Antidepressants are one of the top 3 medications used in the United States, according to the CDC. And the number of people taking them is on this rise. During the coronavirus pandemic, the number of new prescriptions for antidepressants spiked by close to 19%, based on a recent report.
When prescribed appropriately based on findings from brain imaging, these medications can be helpful as part of a comprehensive treatment program for some people suffering from depression.
However, most prescriptions for antidepressants are doled out after brief office visits with healthcare providers who do not look at the brain or consider any biological information. It’s like they are throwing darts in the dark at the problem. This diagnostic and treatment paradigm isn’t working. In a large study from 2014, researchers found that over 50% of depressed people failed to reach full remission of their symptoms after taking antidepressants. And for one-third of people, remission continued to elude them after 4 courses of medication.
What’s the problem?
NOT ALL DEPRESSED PEOPLE ARE THE SAME
Brain SPECT imaging studies show that depression isn’t a single or simple disorder. Amen Clinics has identified 7 types of depression, and each type requires a different treatment plan. Giving everyone with depression the same treatment will never work, and it can make some people worse. For example, many practitioners prescribe SSRIs (such as Prozac, Zoloft, and Lexapro) as a first line of defense for patients who say they feel depressed. But these antidepressants don’t work for all 7 types of depression, and they exacerbate symptoms for several subtypes of the condition.
Depression can also stem from biological issues that aren’t resolved by antidepressants. For instance, depression has been associated with:
- Head injuries
- Heart disease and low blood flow
- Chronic pain
- Exposure to toxins (such as mold)
- Lyme disease and other infections
- Hormonal imbalances
- Poor diet
- Chronic insomnia
In some people, addressing these underlying issues can be critical in overcoming sadness or low moods.
ANTIDEPRESSANTS AREN’T THE ONLY OPTION
Medications should not be the first or only thing you do to help your brain and your mind. If you’re suffering from depressive symptoms, think about using all the tools available, and focus first on the least toxic, most effective solutions. These may include:
- Supplements (Did you know that 20 studies have shown that saffron is more effective than placebo and equal to the antidepressants Prozac, Zoloft, Effexor, and imipramine for depression?)
- Eating mood foods that fight depression
- Exercising (a wealth of studies show that physical activity has antidepressant effects)
- Healing any underlying brain injuries
- Balancing hormones
- Making sleep a priority
- Tackle negative thinking habits
Depending on your individual needs, medication may be necessary in addition to these other solutions. Getting a brain scan to more accurately diagnose your subtype of depression can be very helpful in determining which antidepressant is most likely to work for you. And follow-up brain imaging can show how well treatment is working and if any adjustments are needed.

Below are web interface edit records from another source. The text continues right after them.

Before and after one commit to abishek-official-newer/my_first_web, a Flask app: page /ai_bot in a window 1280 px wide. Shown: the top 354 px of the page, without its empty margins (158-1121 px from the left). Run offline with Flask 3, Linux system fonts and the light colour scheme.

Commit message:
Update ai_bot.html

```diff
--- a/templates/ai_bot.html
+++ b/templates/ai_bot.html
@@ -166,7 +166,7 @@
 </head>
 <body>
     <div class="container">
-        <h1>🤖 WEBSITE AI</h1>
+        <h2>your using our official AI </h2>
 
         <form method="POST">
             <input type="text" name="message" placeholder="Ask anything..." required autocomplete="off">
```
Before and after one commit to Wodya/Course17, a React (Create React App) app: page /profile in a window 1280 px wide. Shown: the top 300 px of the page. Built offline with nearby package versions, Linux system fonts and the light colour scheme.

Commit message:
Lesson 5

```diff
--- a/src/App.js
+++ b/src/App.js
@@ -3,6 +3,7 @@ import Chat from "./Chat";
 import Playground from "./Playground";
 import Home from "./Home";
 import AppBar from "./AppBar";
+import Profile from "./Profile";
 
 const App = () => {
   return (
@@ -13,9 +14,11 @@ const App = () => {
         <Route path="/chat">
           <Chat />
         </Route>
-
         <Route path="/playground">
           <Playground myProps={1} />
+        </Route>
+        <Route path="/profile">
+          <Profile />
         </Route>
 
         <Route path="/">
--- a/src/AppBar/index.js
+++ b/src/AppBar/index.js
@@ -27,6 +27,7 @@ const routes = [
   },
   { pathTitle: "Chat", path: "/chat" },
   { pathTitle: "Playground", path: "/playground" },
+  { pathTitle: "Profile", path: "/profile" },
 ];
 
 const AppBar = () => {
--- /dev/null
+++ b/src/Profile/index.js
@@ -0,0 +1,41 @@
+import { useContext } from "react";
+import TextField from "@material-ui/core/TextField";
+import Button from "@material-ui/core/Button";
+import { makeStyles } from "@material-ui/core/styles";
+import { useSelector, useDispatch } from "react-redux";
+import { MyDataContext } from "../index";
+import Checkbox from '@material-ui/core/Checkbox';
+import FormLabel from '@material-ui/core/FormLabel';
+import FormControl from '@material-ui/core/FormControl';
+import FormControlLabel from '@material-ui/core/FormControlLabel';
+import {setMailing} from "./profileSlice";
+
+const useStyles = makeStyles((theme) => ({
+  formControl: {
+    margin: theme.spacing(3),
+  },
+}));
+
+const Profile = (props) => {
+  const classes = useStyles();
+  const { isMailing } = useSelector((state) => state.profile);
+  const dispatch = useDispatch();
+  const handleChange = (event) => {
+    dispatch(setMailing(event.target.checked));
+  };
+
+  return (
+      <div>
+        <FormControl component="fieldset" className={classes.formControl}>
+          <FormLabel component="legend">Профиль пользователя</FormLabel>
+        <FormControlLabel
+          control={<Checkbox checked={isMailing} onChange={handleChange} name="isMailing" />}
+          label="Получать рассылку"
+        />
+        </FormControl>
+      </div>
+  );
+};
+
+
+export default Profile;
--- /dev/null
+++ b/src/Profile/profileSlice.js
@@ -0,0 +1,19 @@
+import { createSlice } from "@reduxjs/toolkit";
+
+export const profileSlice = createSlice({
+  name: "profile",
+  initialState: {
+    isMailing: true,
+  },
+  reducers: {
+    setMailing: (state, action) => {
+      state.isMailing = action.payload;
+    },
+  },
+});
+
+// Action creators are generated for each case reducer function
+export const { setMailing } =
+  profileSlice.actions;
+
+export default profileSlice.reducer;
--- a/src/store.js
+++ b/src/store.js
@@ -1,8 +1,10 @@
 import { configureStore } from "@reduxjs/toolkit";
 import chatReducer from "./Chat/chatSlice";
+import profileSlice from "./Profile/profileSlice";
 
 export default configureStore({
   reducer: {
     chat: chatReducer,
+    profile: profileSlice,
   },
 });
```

Depression, anxiety, panic attacks, and other mental health issues can’t wait. During these uncertain times, your mental well-being is more important than ever and waiting to get treatment until the pandemic is over is likely to make your symptoms worsen over time.
At Amen Clinics, we’re here for you. We offer mental telehealth, remote clinical evaluations, and video therapy for adults, children, and couples, as well as in-clinic brain scanning to help our patients. Find out more by speaking to a specialist today at 888-288-9834. If all our specialists are busy helping others, you can also schedule a time to talk.